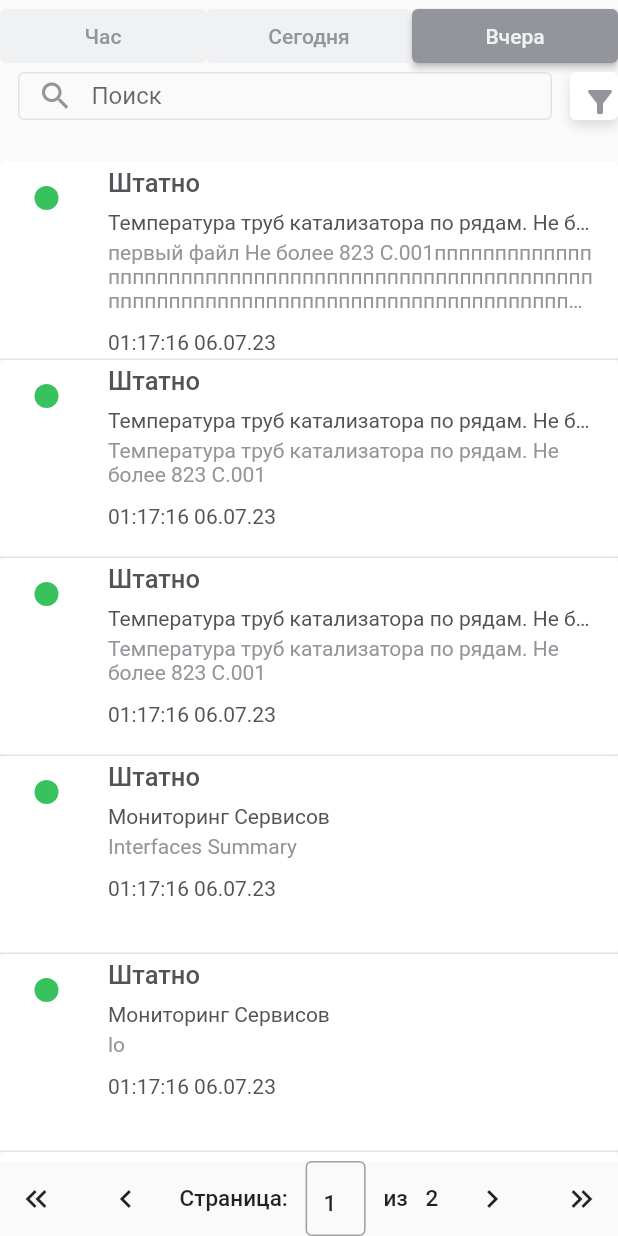
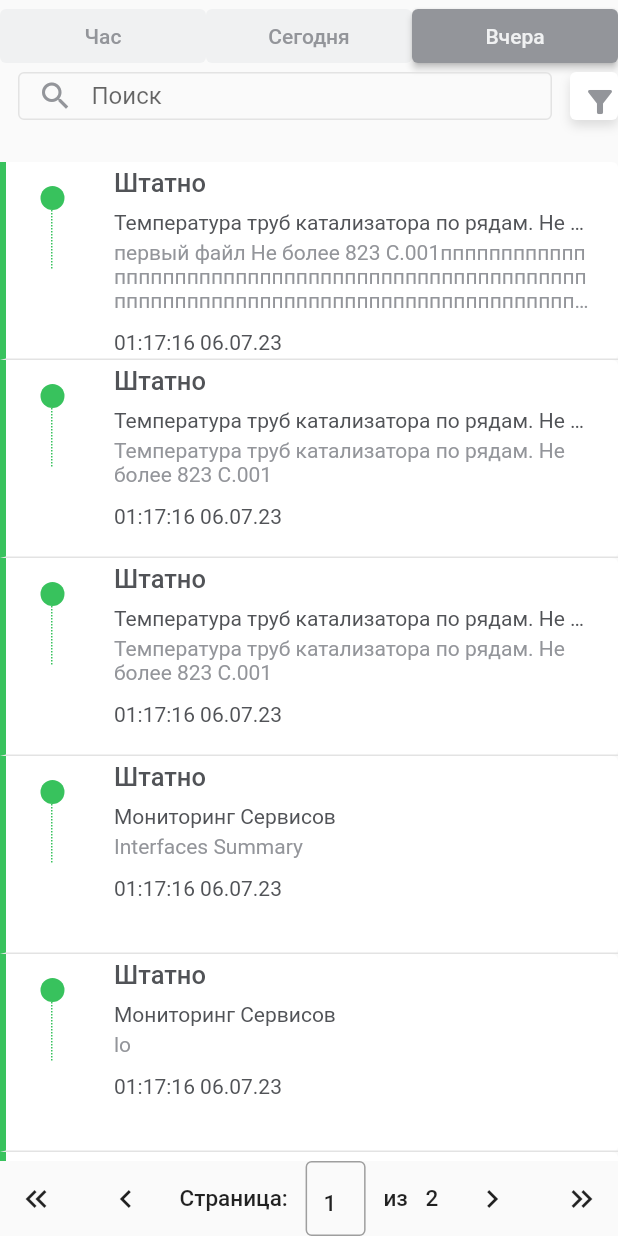
Before and after one commit to podkydish/lutter_mobile, a Flutter app: the screen it shows after launch, after a tap on "Вчера", on a phone screen of 412 x 824 dp. Run offline on Flutter 3.47's test engine with Material 2 defaults, Android fonts, the phone set to English and light mode, and no system bars.

Commit message:
слева полоска

```diff
--- a/lib/main.dart
+++ b/lib/main.dart
@@ -61,6 +61,14 @@ class _MyHomePageState extends State<MyHomePage> {
   int selectedPage = 1;
   bool _isValid = true;
   int countOfPages = 2; //типа пришло от сервера
+  List<Color> myColors = [Color(0xFF4285F4),
+    Color(0xFF38C25D),
+    Color(0xFFFFCA31),
+    Color(0xFFEA4335),
+    Color(0xFFAD2C72),
+    Color(0xFF858B99),
+    Color(0xFFD9E2EC),
+    Color(0xFF4285F4)];
   TimeRange selectedTimeRange = TimeRange.Hour;
   Map<Container, FilterData> filter = {
   Container( height: 24, width: 24, decoration: BoxDecoration(
@@ -95,7 +103,7 @@ class _MyHomePageState extends State<MyHomePage> {
     ),child: const Text('C4'),):FilterData(false,9),
   };
   ColorChangingCircle colorChangingCircle =
-      const ColorChangingCircle(dataIndex: 0, colors: [
+  ColorChangingCircle(dataIndex: 0, colors: [
     Color(0xFF4285F4),
     Color(0xFF38C25D),
     Color(0xFFFFCA31),
@@ -114,7 +122,7 @@ class _MyHomePageState extends State<MyHomePage> {
   }
 
   Future<void> _readAndParseJsonFile() async {
-
+log(DateTime.fromMillisecondsSinceEpoch(int.parse(DateTime.now().millisecondsSinceEpoch.toString().substring(0, 10))).toString());
     try {
       String jsonString ;
 log('execute json with time filter $selectedTimeRange and page $selectedPage');
@@ -700,14 +708,20 @@ if(selectedPage==1) {
                       !(nameContainsQuery || targetNameContainsQuery)) {
                     return const SizedBox.shrink(); // прячем карточку
                   }
-
+                  final int stateIndex = information[index]['state'];
+                  final Color nowColor = colorChangingCircle.colors[stateIndex];
                   return Card(
                     elevation: 0,
                     margin: const EdgeInsets.all(0),
                     child: Container(
-                      decoration: const BoxDecoration(
+                      decoration:  BoxDecoration(
                         border: Border(
-                            bottom: BorderSide(color: Color(0xFFE3E3E3))),
+                            bottom: BorderSide(color: Color(0xFFE3E3E3)),
+                          left: BorderSide(
+                          color: nowColor,
+                          width: 4,
+                        ),
+                        ),
                       ),
                       child: ListTile(
                         leading: ColorChangingCircle(
@@ -875,7 +889,7 @@ if(selectedPage==1) {
                       setState(() {
                         if(selectedPage!=1) {
                           selectedPage -= 1;
-                        }//todo о одному, болван
+                        }
                       });
                       _readAndParseJsonFile();
                       _controller.text = selectedPage.toString();
@@ -1018,10 +1032,11 @@ class ColorChangingCircle extends StatelessWidget {
   final int dataIndex;
   final List<Color> colors;
 
-  const ColorChangingCircle({super.key,
+  const ColorChangingCircle({
+    Key? key,
     required this.dataIndex,
     required this.colors,
-  });
+  }) : super(key: key);
 
   @override
   Widget build(BuildContext context) {
@@ -1045,20 +1060,26 @@ class ColorChangingCircle extends StatelessWidget {
               ),
             ),
           ),
-         /* Positioned(
+          Positioned(
             top: 16,
             left: 14.5,
             bottom: 0,
-            child: Column(
-              children: [
-                Container(
-                  width: 1,
-                  height: 83,
-                  color: color,
-                ),
-              ],
+            child: Container(
+              width: 1,
+              child: Column(
+                children: [
+                  Expanded(
+                    child: DashedLine(
+                      color: color,
+                      height: 83,
+                      dashWidth: 1.0,
+                      dashSpace: 1.0,
+                    ),
+                  ),
+                ],
+              ),
             ),
-          ),*/
+          ),
         ],
       ),
     );
@@ -1066,6 +1087,64 @@ class ColorChangingCircle extends StatelessWidget {
 }
 
 
+class DashedLinePainter extends CustomPainter {
+  final Color color;
+  final double dashWidth;
+  final double dashSpace;
+
+  DashedLinePainter({required this.color, required this.dashWidth, required this.dashSpace});
+
+  @override
+  void paint(Canvas canvas, Size size) {
+    final paint = Paint()
+      ..color = color
+      ..strokeWidth = 1
+      ..style = PaintingStyle.stroke;
+
+    final dashCount = (size.height / (dashWidth + dashSpace)).floor();
+
+    for (int i = 0; i < dashCount; i++) {
+      final startY = i * (dashWidth + dashSpace);
+      canvas.drawLine(
+        Offset(0, startY),
+        Offset(0, startY + dashWidth),
+        paint,
+      );
+    }
+  }
+
+  @override
+  bool shouldRepaint(DashedLinePainter oldPainter) => false;
+}
+
+class DashedLine extends StatelessWidget {
+  final Color color;
+  final double height;
+  final double dashWidth;
+  final double dashSpace;
+
+  DashedLine({
+    required this.color,
+    required this.height,
+    this.dashWidth = 1.0,
+    this.dashSpace = 3.0,
+  });
+
+  @override
+  Widget build(BuildContext context) {
+    return CustomPaint(
+      painter: DashedLinePainter(
+        color: color,
+        dashWidth: dashWidth,
+        dashSpace: dashSpace,
+      ),
+      child: Container(
+        width: 1.0,
+        height: height,
+      ),
+    );
+  }
+}
 
 
 
@@ -1136,8 +1215,11 @@ class FilterData{
 
 // todo стили
 // todo дополнить карточку расширенной инфой
+// todo checkbox
 // todo разобраться со временем now()
 // todo дублирование элементов при фильтрации
+// todo json config глобальный, доступ из всего кода
+// todo анимация свайпвов
 
 /*Входные данный файл с json форматом, в котором для нормального функционирования должны иметься поля:
 * 1. state
```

_ _ _ _

**Problem to work on:**
Wherever a line of the listing above contains the string "dashSpace", copy that line.

**Solution:**
+                      dashSpace: 1.0,
+  final double dashSpace;
+  DashedLinePainter({required this.color, required this.dashWidth, required this.dashSpace});
+    final dashCount = (size.height / (dashWidth + dashSpace)).floor();
+      final startY = i * (dashWidth + dashSpace);
+  final double dashSpace;
+    this.dashSpace = 3.0,
+        dashSpace: dashSpace,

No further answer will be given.